_RECORD SET_
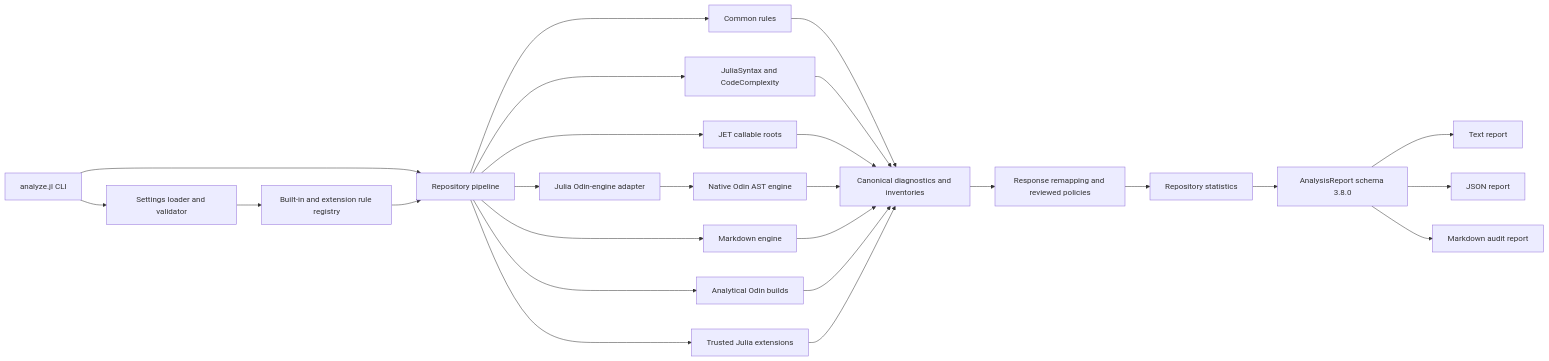
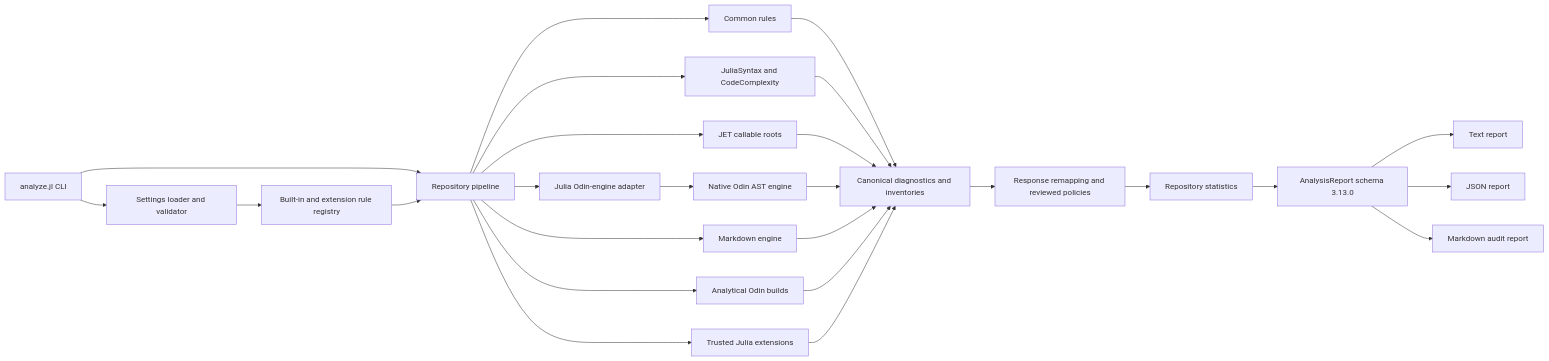
Before and after one commit to derekshoneycutt/OdinJuliaAnalysis: the first of 4 diagrams in README.md, drawn with Mermaid. The commit also changed other lines of this file and 15 other files, not shown here.

````diff
--- a/README.md
+++ b/README.md
@@ -148,31 +148,31 @@
 ```mermaid
 flowchart LR
     CLI[analyze.jl CLI] --> Settings[Settings loader and validator]
     CLI --> Pipeline[Repository pipeline]
     Settings --> Registry[Built-in and extension rule registry]
     Registry --> Pipeline
 
     Pipeline --> Common[Common rules]
     Pipeline --> Julia[JuliaSyntax and CodeComplexity]
     Pipeline --> JET[JET callable roots]
     Pipeline --> OdinBridge[Julia Odin-engine adapter]
     OdinBridge --> OdinNative[Native Odin AST engine]
     Pipeline --> Markdown[Markdown engine]
     Pipeline --> Builds[Analytical Odin builds]
     Pipeline --> Extensions[Trusted Julia extensions]
 
     Common --> Model[Canonical diagnostics and inventories]
     Julia --> Model
     JET --> Model
     OdinNative --> Model
     Markdown --> Model
     Builds --> Model
     Extensions --> Model
 
     Model --> Policy[Response remapping and reviewed policies]
     Policy --> Statistics[Repository statistics]
-    Statistics --> Report[AnalysisReport schema 3.8.0]
+    Statistics --> Report[AnalysisReport schema 3.13.0]
     Report --> Text[Text report]
     Report --> JSON[JSON report]
     Report --> MD[Markdown audit report]
 ```
````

_YOUR INSTRUCTIONS_
Show, from the listing above, each line that contains the word "Pipeline".

_EXERCISE OUTPUT_
     CLI --> Pipeline[Repository pipeline]
     Registry --> Pipeline
     Pipeline --> Common[Common rules]
     Pipeline --> Julia[JuliaSyntax and CodeComplexity]
     Pipeline --> JET[JET callable roots]
     Pipeline --> OdinBridge[Julia Odin-engine adapter]
     Pipeline --> Markdown[Markdown engine]
     Pipeline --> Builds[Analytical Odin builds]
     Pipeline --> Extensions[Trusted Julia extensions]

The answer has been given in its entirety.